10 Things Only People From Canada Say Slideshow


Most people would think you're talking about a literal beaver's tail when they hear this, but in Canada you can bet that they're talking about food. A beavertail is fried dough with different toppings spread on it, like bananas or Nutella. Next time you're in Canada, don't miss out on this sweet treat. 

“Dépanneur (or Dep.)”

The direct translation of this word in French means "to help out of difficulty," but the Quebecois use the word in reference to a corner store. So instead of stopping by a bodega on the way home, they stop by the dep. And, hey, those little stores really can be lifesavers.

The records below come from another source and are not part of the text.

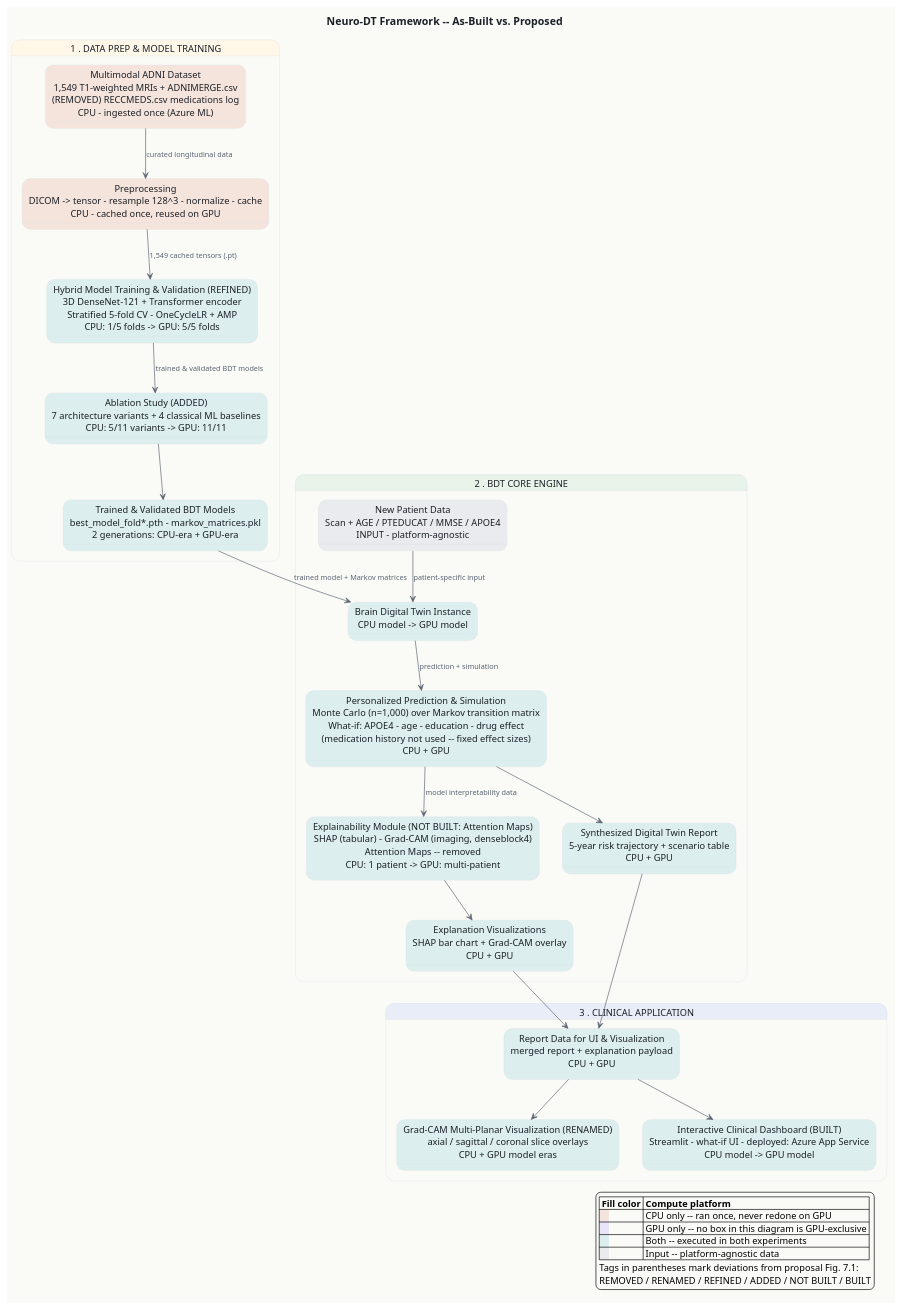
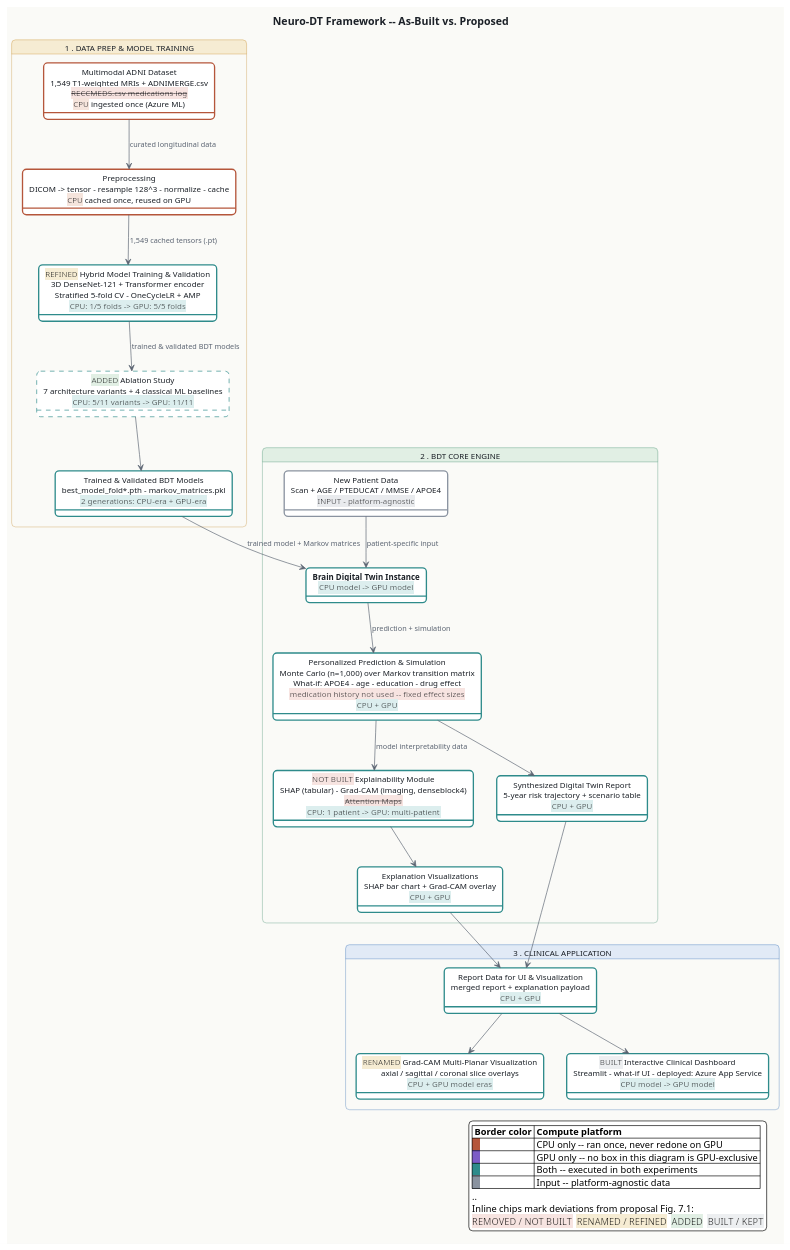
Before and after one commit to Hendawyy/master_test: the diagram in Thesis_Assets/bdt_framework_diagram.puml, drawn with PlantUML. The commit also changed 1 other file, not shown here.

Commit message:
Style PlantUML diagram closer to the SVG original
Switch boxes from full pastel fill to white background + bold colored
border (approximating the SVG's left-edge platform stripe), color the
lane containers with their original amber/green/blue accents, and turn
the REMOVED/RENAMED/ADDED/NOT BUILT/BUILT tags into colored inline
chips instead of plain parenthetical text.

```diff
--- a/Thesis_Assets/bdt_framework_diagram.puml
+++ b/Thesis_Assets/bdt_framework_diagram.puml
@@ -1,66 +1,70 @@
 @startuml
 title Neuro-DT Framework -- As-Built vs. Proposed
 
 skinparam backgroundColor #FAFAF7
 skinparam ArrowColor #5B6472
 skinparam ArrowFontColor #5B6472
+skinparam shadowing false
+skinparam roundcorner 12
 skinparam state {
-  BorderColor #DADFE4
   FontColor #1B2027
   ArrowFontSize 11
+  FontSize 12
 }
 skinparam titleFontSize 16
 skinparam titleFontColor #1B2027
+skinparam legendBackgroundColor #FFFFFF
 
-state "1 . DATA PREP & MODEL TRAINING" as Lane1 #FFF8E8 {
-  state "Multimodal ADNI Dataset\n1,549 T1-weighted MRIs + ADNIMERGE.csv\n(REMOVED) RECCMEDS.csv medications log\nCPU - ingested once (Azure ML)" as Dataset #F5E4DC
-  state "Preprocessing\nDICOM -> tensor - resample 128^3 - normalize - cache\nCPU - cached once, reused on GPU" as Preprocess #F5E4DC
-  state "Hybrid Model Training & Validation (REFINED)\n3D DenseNet-121 + Transformer encoder\nStratified 5-fold CV - OneCycleLR + AMP\nCPU: 1/5 folds -> GPU: 5/5 folds" as Training #DCEEEE
-  state "Ablation Study (ADDED)\n7 architecture variants + 4 classical ML baselines\nCPU: 5/11 variants -> GPU: 11/11" as Ablation #DCEEEE
-  state "Trained & Validated BDT Models\nbest_model_fold*.pth - markov_matrices.pkl\n2 generations: CPU-era + GPU-era" as TrainedModels #DCEEEE
+state "1 . DATA PREP & MODEL TRAINING" as Lane1 #F6ECD3;line:C08A2E {
+  state "Multimodal ADNI Dataset\n1,549 T1-weighted MRIs + ADNIMERGE.csv\n<back:#F7E4E1>--RECCMEDS.csv medications log--</back>\n<back:#F5E4DC>CPU</back> ingested once (Azure ML)" as Dataset #FFFFFF;line:B5563B;line.bold
+  state "Preprocessing\nDICOM -> tensor - resample 128^3 - normalize - cache\n<back:#F5E4DC>CPU</back> cached once, reused on GPU" as Preprocess #FFFFFF;line:B5563B;line.bold
+  state "<back:#F6ECD3>REFINED</back> Hybrid Model Training & Validation\n3D DenseNet-121 + Transformer encoder\nStratified 5-fold CV - OneCycleLR + AMP\n<back:#DCEEEE>CPU: 1/5 folds -> GPU: 5/5 folds</back>" as Training #FFFFFF;line:2E8B8B;line.bold
+  state "<back:#E1EFE4>ADDED</back> Ablation Study\n7 architecture variants + 4 classical ML baselines\n<back:#DCEEEE>CPU: 5/11 variants -> GPU: 11/11</back>" as Ablation #FFFFFF;line:2E8B8B;line.bold;line.dashed
+  state "Trained & Validated BDT Models\nbest_model_fold*.pth - markov_matrices.pkl\n<back:#DCEEEE>2 generations: CPU-era + GPU-era</back>" as TrainedModels #FFFFFF;line:2E8B8B;line.bold
 
   Dataset --> Preprocess : curated longitudinal data
   Preprocess --> Training : 1,549 cached tensors (.pt)
   Training --> Ablation : trained & validated BDT models
   Ablation --> TrainedModels
 }
 
-state "2 . BDT CORE ENGINE" as Lane2 #E8F3EA {
-  state "New Patient Data\nScan + AGE / PTEDUCAT / MMSE / APOE4\nINPUT - platform-agnostic" as PatientData #E9EBEE
-  state "Brain Digital Twin Instance\nCPU model -> GPU model" as BDTInstance #DCEEEE
-  state "Personalized Prediction & Simulation\nMonte Carlo (n=1,000) over Markov transition matrix\nWhat-if: APOE4 - age - education - drug effect\n(medication history not used -- fixed effect sizes)\nCPU + GPU" as Prediction #DCEEEE
-  state "Synthesized Digital Twin Report\n5-year risk trajectory + scenario table\nCPU + GPU" as DTReport #DCEEEE
-  state "Explainability Module (NOT BUILT: Attention Maps)\nSHAP (tabular) - Grad-CAM (imaging, denseblock4)\nAttention Maps -- removed\nCPU: 1 patient -> GPU: multi-patient" as Explainability #DCEEEE
-  state "Explanation Visualizations\nSHAP bar chart + Grad-CAM overlay\nCPU + GPU" as ExplVis #DCEEEE
+state "2 . BDT CORE ENGINE" as Lane2 #E1EFE4;line:3C8768 {
+  state "New Patient Data\nScan + AGE / PTEDUCAT / MMSE / APOE4\n<back:#E9EBEE>INPUT - platform-agnostic</back>" as PatientData #FFFFFF;line:8A93A0;line.bold
+  state "**Brain Digital Twin Instance**\n<back:#DCEEEE>CPU model -> GPU model</back>" as BDTInstance #FFFFFF;line:2E8B8B;line.bold
+  state "Personalized Prediction & Simulation\nMonte Carlo (n=1,000) over Markov transition matrix\nWhat-if: APOE4 - age - education - drug effect\n<back:#F7E4E1>medication history not used -- fixed effect sizes</back>\n<back:#DCEEEE>CPU + GPU</back>" as Prediction #FFFFFF;line:2E8B8B;line.bold
+  state "Synthesized Digital Twin Report\n5-year risk trajectory + scenario table\n<back:#DCEEEE>CPU + GPU</back>" as DTReport #FFFFFF;line:2E8B8B;line.bold
+  state "<back:#F7E4E1>NOT BUILT</back> Explainability Module\nSHAP (tabular) - Grad-CAM (imaging, denseblock4)\n<back:#F7E4E1>--Attention Maps--</back>\n<back:#DCEEEE>CPU: 1 patient -> GPU: multi-patient</back>" as Explainability #FFFFFF;line:2E8B8B;line.bold
+  state "Explanation Visualizations\nSHAP bar chart + Grad-CAM overlay\n<back:#DCEEEE>CPU + GPU</back>" as ExplVis #FFFFFF;line:2E8B8B;line.bold
 
   PatientData --> BDTInstance : patient-specific input
   BDTInstance --> Prediction : prediction + simulation
   Prediction --> DTReport
   Prediction --> Explainability : model interpretability data
   Explainability --> ExplVis
 }
 
-state "3 . CLINICAL APPLICATION" as Lane3 #E9EDF7 {
-  state "Report Data for UI & Visualization\nmerged report + explanation payload\nCPU + GPU" as ReportData #DCEEEE
-  state "Grad-CAM Multi-Planar Visualization (RENAMED)\naxial / sagittal / coronal slice overlays\nCPU + GPU model eras" as GradCAM #DCEEEE
-  state "Interactive Clinical Dashboard (BUILT)\nStreamlit - what-if UI - deployed: Azure App Service\nCPU model -> GPU model" as Dashboard #DCEEEE
+state "3 . CLINICAL APPLICATION" as Lane3 #E1EAF6;line:3068B0 {
+  state "Report Data for UI & Visualization\nmerged report + explanation payload\n<back:#DCEEEE>CPU + GPU</back>" as ReportData #FFFFFF;line:2E8B8B;line.bold
+  state "<back:#F6ECD3>RENAMED</back> Grad-CAM Multi-Planar Visualization\naxial / sagittal / coronal slice overlays\n<back:#DCEEEE>CPU + GPU model eras</back>" as GradCAM #FFFFFF;line:2E8B8B;line.bold
+  state "<back:#EDEFF1>BUILT</back> Interactive Clinical Dashboard\nStreamlit - what-if UI - deployed: Azure App Service\n<back:#DCEEEE>CPU model -> GPU model</back>" as Dashboard #FFFFFF;line:2E8B8B;line.bold
 
   ReportData --> GradCAM
   ReportData --> Dashboard
 }
 
 TrainedModels --> BDTInstance : trained model + Markov matrices
 DTReport --> ReportData
 ExplVis --> ReportData
 
 legend right
-  |= Fill color |= Compute platform |
-  |<back:#F5E4DC>    | CPU only -- ran once, never redone on GPU |
-  |<back:#EBE3F7>    | GPU only -- no box in this diagram is GPU-exclusive |
-  |<back:#DCEEEE>    | Both -- executed in both experiments |
-  |<back:#E9EBEE>    | Input -- platform-agnostic data |
-  Tags in parentheses mark deviations from proposal Fig. 7.1:
-  REMOVED / RENAMED / REFINED / ADDED / NOT BUILT / BUILT
+  |= Border color |= Compute platform |
+  |<back:#B5563B>   | CPU only -- ran once, never redone on GPU |
+  |<back:#7B5CC7>   | GPU only -- no box in this diagram is GPU-exclusive |
+  |<back:#2E8B8B>   | Both -- executed in both experiments |
+  |<back:#8A93A0>   | Input -- platform-agnostic data |
+  ..
+  Inline chips mark deviations from proposal Fig. 7.1:
+  <back:#F7E4E1>REMOVED / NOT BUILT</back>  <back:#F6ECD3>RENAMED / REFINED</back>  <back:#E1EFE4>ADDED</back>  <back:#EDEFF1>BUILT / KEPT</back>
 endlegend
 
 @enduml
```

If you're ordering a "double-double" in Canada, don't expect an In-N-Out burger. Instead you'll get a coffee with two creams and two sugars. You'll sound like a true local when you walk into a Tim Hortons and ask for a double-double.   


"Loonie" sounds rather silly, but it's actually the common word used when talking about the Canadian $1 coin. One side of the coin has Queen Elizabeth II on it, and the other has a loon — the bird (hence the name). But if you want to refer to the $2 coin, you'd use the word "toonie" instead. Counting money would be fun with these names: "I have three loonies and a toonie, and that's all, folks!"


Disclaimer: "Mickey" in Canada does not refer to the mouse. If you hear Canadians talking about a "mickey," they're referring to a small bottle of alcohol, usually about 13 ounces — definitely not the iconic Disney character.

“Molson Muscle”

Molson is the name of a popular Canadian beer, so it makes sense that a beer belly would be referred to as a "Molson muscle." And it certainly sounds nicer to call it a muscle than just the belly fat you can't seem to work off. 


The standard term to use when referring to a carbonated beverage is soda, but Canadians call the drink "pop." This one may not come as much of a surprise since many people in the Midwest use the term, as well, but to us soda-drinkers, "pop" will never sound right

“Tim Hortons Is Better”

Canadians sure love their Tim Hortons, so don't bother arguing with them that any other coffee shop is better. Seriously, don't you dare try telling them Starbucks or Dunkin' Donuts deserves consideration... you will lose that battle. 


Derived from the French word toque, or "hat," "tuque" is now used in Canada to mean a knit cap, like a beanie. 


Although not necessarily easier or quicker than just saying the number 24, Canadians will say "two-four" when talking about a 24-pack of beer. So if you're ever throwing a party in Canada, make sure to pick up a two-four or two.